Campaign '08: The Year of the Blog
In 2004, when I was blogging at the Republican Convention, almost no one knew who bloggers were or what we were doing there. Those days are over. In 2008, blogs and new media are poised to by-pass mainstream media as the go-to place for American political campaigns.
As evidence, please excuse this bit of self- promotion…
In a recent interview with PJM's Bill Bradley, senior John McCain adviser Steve Schmidt said:
When Senator McCain appears on Pajamas Media, when Senator McCain appears on a late night show, it's far more important, in terms of its impact on actual, real Americans, than the white noise that you see on a lot of the cable programs.

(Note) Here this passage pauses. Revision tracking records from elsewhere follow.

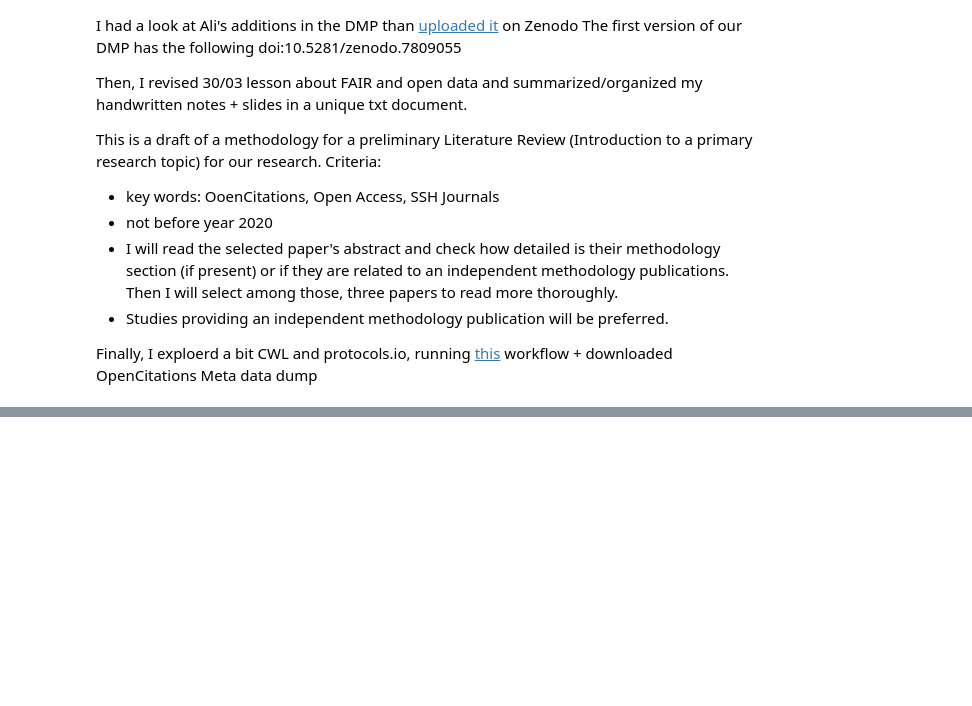
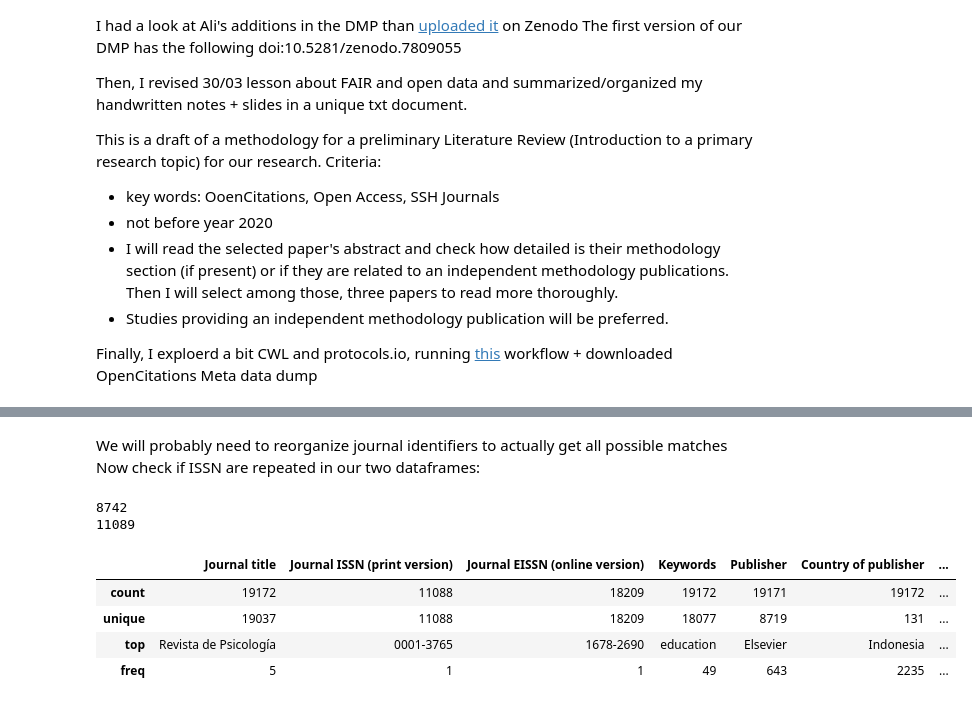
Before and after one commit to open-sci/2022-2023, a Jupyter notebook: docs/Playarists/Maddalena_notebook.ipynb, the cells around one changed output, grey strips where cells are left out. Cells and saved outputs as stored; diff of their text form; code cells hidden in the pictures; blank space fills up the shorter version.

```diff
--- a/docs/Playarists/Maddalena_notebook.ipynb
+++ b/docs/Playarists/Maddalena_notebook.ipynb
@@ -184,0 +322,21 @@ Finally, I exploerd a bit CWL and protocols.io, running <a href="https://www.pro
+# %% [markdown]
+We will probably need to reorganize journal identifiers to actually get all possible matches<br>
+Now check if ISSN are repeated in our two dataframes:
+# %%
+uniqueISSN = set(approvedSSH['Print ISSN'])
+print(len(uniqueISSN)) #8742
+
+uniqueISSN1 = set(doaj['Journal ISSN (print version)'])
+print(len(uniqueISSN1)) #11089
+
+#they both have 8742 unique ISSN sounds wierd
+approvedSSH.describe(include="all")
+doaj.describe(include="all")
+# %% [output]
+8742
+11089
+|  | Journal title | Journal ISSN (print version) | Journal EISSN (online version) | Keywords | Publisher | Country of publisher | ... |
+| count | 19172 | 11088 | 18209 | 19172 | 19171 | 19172 | ... |
+| unique | 19037 | 11088 | 18209 | 18077 | 8719 | 131 | ... |
+| top | Revista de Psicología | 0001-3765 | 1678-2690 | education | Elsevier | Indonesia | ... |
+| freq | 5 | 1 | 1 | 49 | 643 | 2235 | ... |
```
Also changed, not shown: parts of 12 cells of this notebook.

Why has this happened? Besides the obvious that there are now more blogs than grains of sand in Mongolia, in the fast-moving environment of the modern campaign when information and attitudes can shift on an hourly basis, online media are the natural place for readers to sort out the truth.
This would seem counterintuitive. Since their inception, blogs have been accused of being the Wild West, not subject to traditional fact-checking. But in many ways blogs are subject to more immediate fact-checking than mainstream media. A popular blogger has, in essence, thousands, often tens of thousands, of fact-checkers, many with specific domain knowledge, vetting him or her. Those thousands dwarf the number of “professional” fact-checkers any media organization, even the most wealthy, could conceivably afford.
In other words, blogs rely on the “wisdom of crowds” both for their fact-checking and, increasingly, the reporting of news. And they seem to be getting better and better at it.
No wonder sharp observers can see cable television frequently cannibalizing blogs for up-to-date campaign analysis and other political reporting -- even though, with the growing economic competition between new and old media, this is often carried out without attribution.
Meanwhile, the presidential campaigns, as the quote from Schmidt above indicates, are well aware of the power of blogs. But the candidates and their advisers seem to be exploiting it differently and employing different philosophies.